REQUIRED WORK:
Nothing but the text of the records should come back; copy it exactly and leave the pictures out.

SOURCE MATERIAL:
•••••
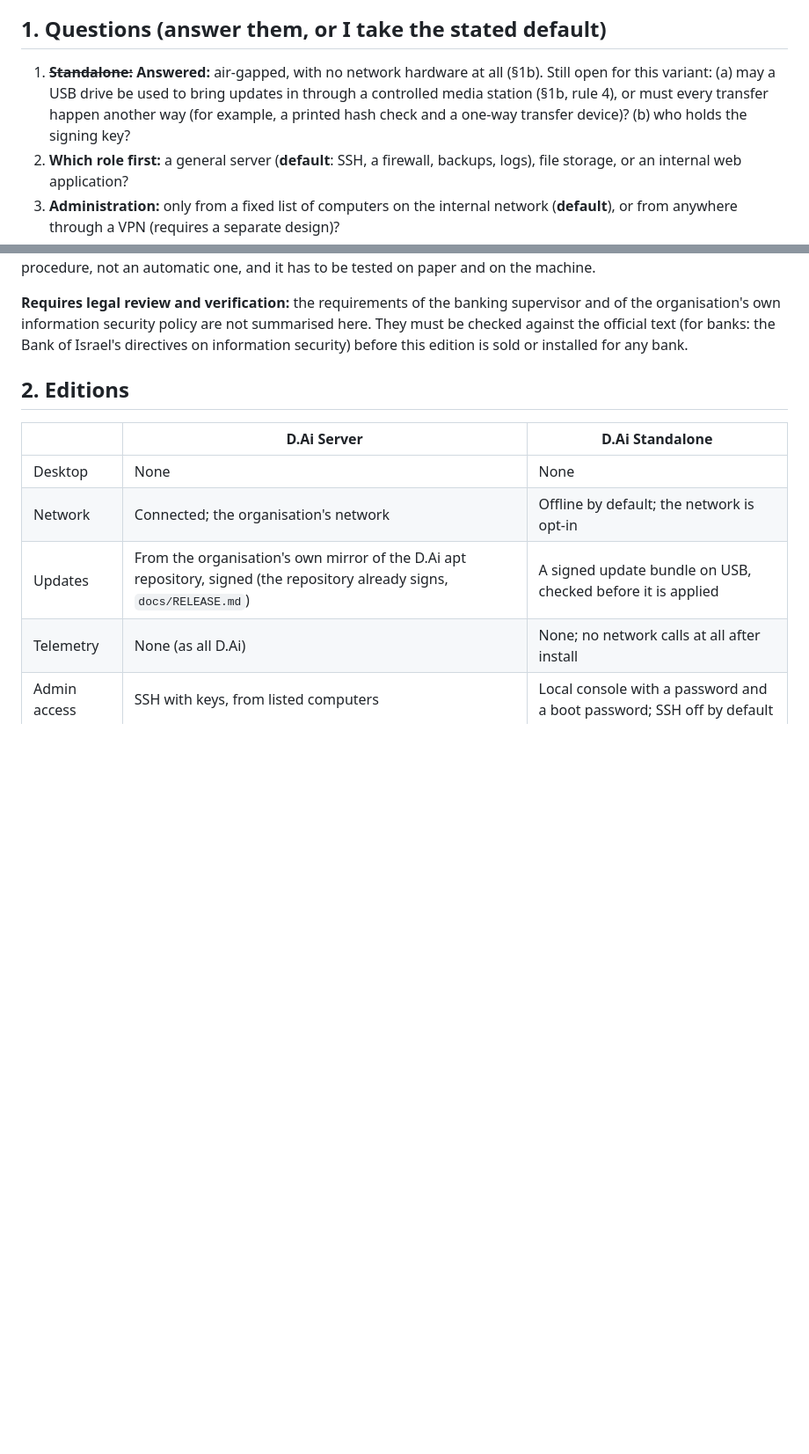
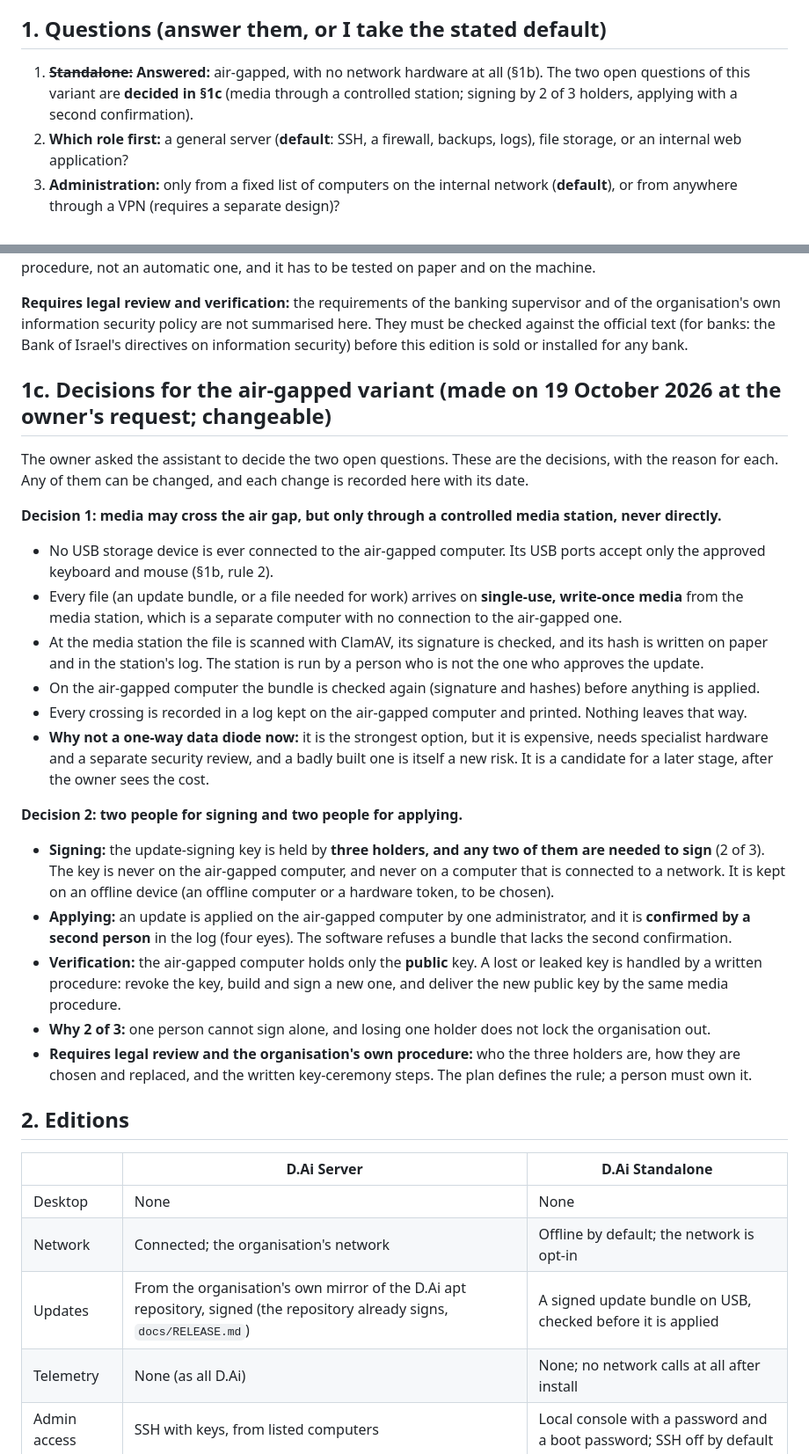
Before and after one commit to diamondrubinny/D.Ai, a Markdown page: docs/SERVER.md, 2 parts joined by grey strips. Shown at 88% size. Rendered like a GitHub page; blank space fills up the shorter version.

Commit message:
docs: decisions for the air-gapped variant (media station, 2 of 3 signing, four eyes)
Decided at the owner's request, recorded so each can be changed: media
only through a controlled station, single-use write-once media, scanned and
hash-checked on both sides and logged; the signing key held by three
holders (any two to sign), never on a networked computer; applying needs a
second confirmation; the air-gapped computer holds only the public key.
A one-way data diode is noted as a later option. Ownership and key
ceremony still need legal review and the organisation's procedure.

Claude-Session: https://claude.ai/code/session_01Vg2u3fEwYHBgtWLCRkp3Co
Signed-off-by: Diamond Rubinny <d@rubinny.net>

```diff
--- a/docs/SERVER.md
+++ b/docs/SERVER.md
@@ -24,10 +24,9 @@
 
 ## 1. Questions (answer them, or I take the stated default)
 
-1. ~~**Standalone:**~~ **Answered:** air-gapped, with no network hardware at all (§1b). Still open for this
-   variant: (a) may a USB drive be used to bring updates in through a controlled media station (§1b, rule 4),
-   or must every transfer happen another way (for example, a printed hash check and a one-way transfer
-   device)? (b) who holds the signing key?
+1. ~~**Standalone:**~~ **Answered:** air-gapped, with no network hardware at all (§1b).
+   The two open questions of this variant are **decided in §1c** (media through a controlled station; signing
+   by 2 of 3 holders, applying with a second confirmation).
 2. **Which role first:** a general server (**default**: SSH, a firewall, backups, logs), file storage, or an
    internal web application?
 3. **Administration:** only from a fixed list of computers on the internal network (**default**), or from
@@ -71,6 +70,37 @@ a human procedure, not an automatic one, and it has to be tested on paper and on
 organisation's own information security policy are not summarised here. They must be checked against the
 official text (for banks: the Bank of Israel's directives on information security) before this edition is
 sold or installed for any bank.
+
+## 1c. Decisions for the air-gapped variant (made on 19 October 2026 at the owner's request; changeable)
+
+The owner asked the assistant to decide the two open questions. These are the decisions, with the reason for
+each. Any of them can be changed, and each change is recorded here with its date.
+
+**Decision 1: media may cross the air gap, but only through a controlled media station, never directly.**
+- No USB storage device is ever connected to the air-gapped computer. Its USB ports accept only the approved
+  keyboard and mouse (§1b, rule 2).
+- Every file (an update bundle, or a file needed for work) arrives on **single-use, write-once media** from the
+  media station, which is a separate computer with no connection to the air-gapped one.
+- At the media station the file is scanned with ClamAV, its signature is checked, and its hash is written on
+  paper and in the station's log. The station is run by a person who is not the one who approves the update.
+- On the air-gapped computer the bundle is checked again (signature and hashes) before anything is applied.
+- Every crossing is recorded in a log kept on the air-gapped computer and printed. Nothing leaves that way.
+- **Why not a one-way data diode now:** it is the strongest option, but it is expensive, needs specialist
+  hardware and a separate security review, and a badly built one is itself a new risk. It is a candidate for
+  a later stage, after the owner sees the cost.
+
+**Decision 2: two people for signing and two people for applying.**
+- **Signing:** the update-signing key is held by **three holders, and any two of them are needed to sign** (2 of 3).
+  The key is never on the air-gapped computer, and never on a computer that is connected to a network.
+  It is kept on an offline device (an offline computer or a hardware token, to be chosen).
+- **Applying:** an update is applied on the air-gapped computer by one administrator, and it is **confirmed by a
+  second person** in the log (four eyes). The software refuses a bundle that lacks the second confirmation.
+- **Verification:** the air-gapped computer holds only the **public** key. A lost or leaked key is handled by a
+  written procedure: revoke the key, build and sign a new one, and deliver the new public key by the same media
+  procedure.
+- **Why 2 of 3:** one person cannot sign alone, and losing one holder does not lock the organisation out.
+- **Requires legal review and the organisation's own procedure:** who the three holders are, how they are
+  chosen and replaced, and the written key-ceremony steps. The plan defines the rule; a person must own it.
 
 ## 2. Editions
 
```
•••••
SOLUTION TO THE EXERCISE:
Before and after one commit to diamondrubinny/D.Ai, a Markdown page: docs/SERVER.md, 2 parts joined by grey strips. Shown at 88% size. Rendered like a GitHub page; blank space fills up the shorter version.

Commit message:
docs: decisions for the air-gapped variant (media station, 2 of 3 signing, four eyes)
Decided at the owner's request, recorded so each can be changed: media
only through a controlled station, single-use write-once media, scanned and
hash-checked on both sides and logged; the signing key held by three
holders (any two to sign), never on a networked computer; applying needs a
second confirmation; the air-gapped computer holds only the public key.
A one-way data diode is noted as a later option. Ownership and key
ceremony still need legal review and the organisation's procedure.

Claude-Session: https://claude.ai/code/session_01Vg2u3fEwYHBgtWLCRkp3Co
Signed-off-by: Diamond Rubinny <d@rubinny.net>

```diff
--- a/docs/SERVER.md
+++ b/docs/SERVER.md
@@ -24,10 +24,9 @@
 
 ## 1. Questions (answer them, or I take the stated default)
 
-1. ~~**Standalone:**~~ **Answered:** air-gapped, with no network hardware at all (§1b). Still open for this
-   variant: (a) may a USB drive be used to bring updates in through a controlled media station (§1b, rule 4),
-   or must every transfer happen another way (for example, a printed hash check and a one-way transfer
-   device)? (b) who holds the signing key?
+1. ~~**Standalone:**~~ **Answered:** air-gapped, with no network hardware at all (§1b).
+   The two open questions of this variant are **decided in §1c** (media through a controlled station; signing
+   by 2 of 3 holders, applying with a second confirmation).
 2. **Which role first:** a general server (**default**: SSH, a firewall, backups, logs), file storage, or an
    internal web application?
 3. **Administration:** only from a fixed list of computers on the internal network (**default**), or from
@@ -71,6 +70,37 @@ a human procedure, not an automatic one, and it has to be tested on paper and on
 organisation's own information security policy are not summarised here. They must be checked against the
 official text (for banks: the Bank of Israel's directives on information security) before this edition is
 sold or installed for any bank.
+
+## 1c. Decisions for the air-gapped variant (made on 19 October 2026 at the owner's request; changeable)
+
+The owner asked the assistant to decide the two open questions. These are the decisions, with the reason for
+each. Any of them can be changed, and each change is recorded here with its date.
+
+**Decision 1: media may cross the air gap, but only through a controlled media station, never directly.**
+- No USB storage device is ever connected to the air-gapped computer. Its USB ports accept only the approved
+  keyboard and mouse (§1b, rule 2).
+- Every file (an update bundle, or a file needed for work) arrives on **single-use, write-once media** from the
+  media station, which is a separate computer with no connection to the air-gapped one.
+- At the media station the file is scanned with ClamAV, its signature is checked, and its hash is written on
+  paper and in the station's log. The station is run by a person who is not the one who approves the update.
+- On the air-gapped computer the bundle is checked again (signature and hashes) before anything is applied.
+- Every crossing is recorded in a log kept on the air-gapped computer and printed. Nothing leaves that way.
+- **Why not a one-way data diode now:** it is the strongest option, but it is expensive, needs specialist
+  hardware and a separate security review, and a badly built one is itself a new risk. It is a candidate for
+  a later stage, after the owner sees the cost.
+
+**Decision 2: two people for signing and two people for applying.**
+- **Signing:** the update-signing key is held by **three holders, and any two of them are needed to sign** (2 of 3).
+  The key is never on the air-gapped computer, and never on a computer that is connected to a network.
+  It is kept on an offline device (an offline computer or a hardware token, to be chosen).
+- **Applying:** an update is applied on the air-gapped computer by one administrator, and it is **confirmed by a
+  second person** in the log (four eyes). The software refuses a bundle that lacks the second confirmation.
+- **Verification:** the air-gapped computer holds only the **public** key. A lost or leaked key is handled by a
+  written procedure: revoke the key, build and sign a new one, and deliver the new public key by the same media
+  procedure.
+- **Why 2 of 3:** one person cannot sign alone, and losing one holder does not lock the organisation out.
+- **Requires legal review and the organisation's own procedure:** who the three holders are, how they are
+  chosen and replaced, and the written key-ceremony steps. The plan defines the rule; a person must own it.
 
 ## 2. Editions
 
```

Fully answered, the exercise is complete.